Saluting young entrepreneurs and small business is not enough. They need support.
Small businesses are more than the engine of economies. They are a source of hope, income and scalability – but only with the right investment.
On 27 June, the day dedicated to celebrating micro, small and medium-sized enterprises (World MSME Day), UNCTAD Secretary-General Mukhisa Kituyi called on both big business and governments to invest more in these first responders to societal needs.
“We all need to invest in entrepreneurs and small businesses in the developing world to stimulate growth in these economies,” Dr. Kituyi said.

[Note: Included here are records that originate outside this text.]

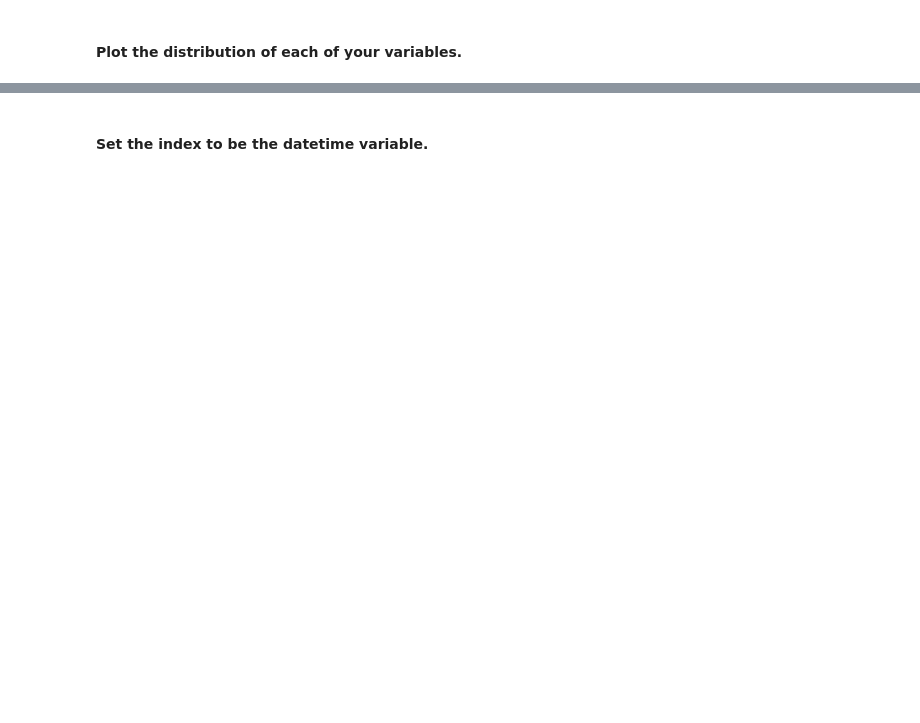
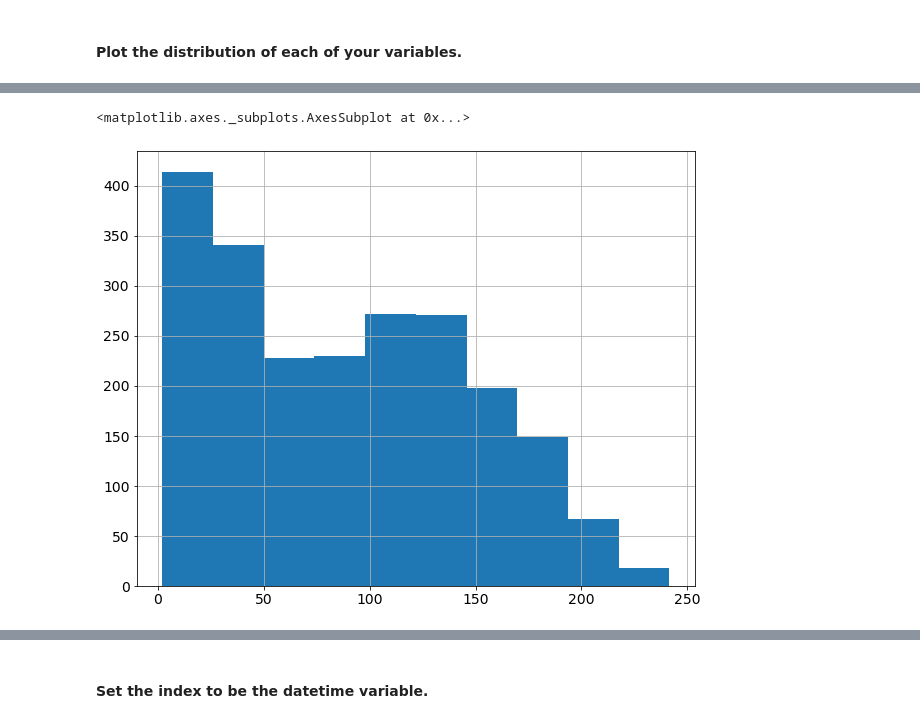
Before and after one commit to KwameTaylor/time-series-exercises, a Jupyter notebook: prepare.ipynb, the cells around one changed output, grey strips where cells are left out. Saved outputs shown, nothing was run; the diff lists cells and outputs as text; code cells hidden in the pictures; blank space fills up the shorter version.

```diff
--- a/prepare.ipynb
+++ b/prepare.ipynb
@@ -165,0 +198,5 @@ df.plot.hist()
+# %%
+df.Solar.hist()
+# %% [output]
+<matplotlib.axes._subplots.AxesSubplot at 0x...>
+[figure, added]
```
Also changed, not shown: parts of 10 cells of this notebook, 1 other file.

“Bolstering a country’s economy is not only about courting big global companies. It is also about supporting home-grown business owners by providing the education, infrastructure, policies and regulations they need.”
“So today we also call on governments and corporations to do their part and invest in critical areas that help small businesses become better, stronger and more productive and sustainable.”
Today, more than 64 million young people are unemployed worldwide and 145 million young workers live in poverty, according to the International Labour Organization.
The situation is even worse in developing and least developed countries (LDCs), where the number of young people is rapidly expanding.
Promoting entrepreneurship, empowering young entrepreneurs and creating a more favourable environment for MSMEs could be a powerful solution to unemployment and economic stagnation.
Already MSMEs account for more than 90% of all businesses and around 70% of jobs worldwide.
Buoying and investing in them is not only a way to keep economies stable and growing, but also supports vulnerable groups such as women, youth and the poor.
This is not always easy, especially in the developing world.
Many entrepreneurs and small businesses here operate in survivalist mode.
UNCTAD’s 2018 Least Developing Country report finds that while 70% of the total working force in LDCs are self-employed, most have low chances of survival and growth and little propensity to innovate.
“This situation needs to change, and governments need to formulate deliberate strategies to nurture entrepreneurship that has impact,” Dr. Kituyi added.
Two turnkey UNCTAD programmes, which focus on entrepreneurs and young people, aim to be part of the solution.
An entrepreneur network bar none
In 1988 UNCTAD established Empretec, a capacity-building programme to help MSMEs facilitate sustainable development and inclusive growth.
A unique mix of training and a powerful network of Empretec centres in 40 countries not only provide these entrepreneurs with skills to start and run their businesses, but also help them to explore international markets and establish cross-border business links.
In the 30 years since its launch, Empretec has helped entrepreneurs across the world win awards, set up profitable and sustainable businesses, increase their survival and growth rates and create new jobs.
One such business owner is Jennifer Shigoli, who after completing UNCTAD's entrepreneurship programme grew a start-up making reusable sanitary pads for girls who otherwise might miss out on an education.
She credits Empretec for her success.
“In June 2016, I took the Empretec course and the first big thing that I learned was entrepreneurship,” she said.
“There’s a big myth about entrepreneurs – but who is an entrepreneur? I got the real meaning from the training we had at Empretec. And the 10 Personal Entrepreneurial Competencies – I follow them like my 10 Commandments.”
The programme has assisted 420,000 entrepreneurs to date.
UNCTAD is also involved in initiatives to support young entrepreneurs and MSMEs.
One of these is the eFounders Fellowship Program, a smart partnership between UNCTAD and the Alibaba Business School, which aims to empower young e-founders in developing countries and bridge the digital divide in Africa and Asia.
“Young people have great solutions and given the right opportunities and support, they have huge potential to drive economic growth,” Dr. Kituyi said.
An example from the Africa class of the eFounder’s programme comes in the form of a young entrepreneur from Cameroon, Cedric Atangana.
“We were about to close our company in December 2017 because we were running out of cash. Some of our team members jumped the boat and it was almost chaotic,” he said.
Atangana is chief executive and co-founder of WeCashUp.com, a pan-African payment platform that enables e-commerce businesses to accept and disburse payments in cash, mobile money and cards in 36 African countries.
“Then, the eFounders programme completely changed our lives at WeCashUp.com,” Mr. Atangana said, describing his experience at Alibaba’s headquarters in HangZhou, China, as eye-opening.
The training he received allowed him to strategize and restructure WeCashUp. Many of the other eFounders have similar stories.
To date 212 young online entrepreneurs have been trained via this smart partnership. Over time this number will reach 1,000.
This is an example of the difference an organization can make, though more needs to be done, Dr. Kituyi emphasized.
“Today, we salute the many courageous entrepreneurs who, every day, take the leap and start a business,” Dr. Kituyi added.
The UN General Assembly declared 27 June World MSME Day in recognition of small business’s gigantic contribution to the global economy and to sustainable development away from the spotlight.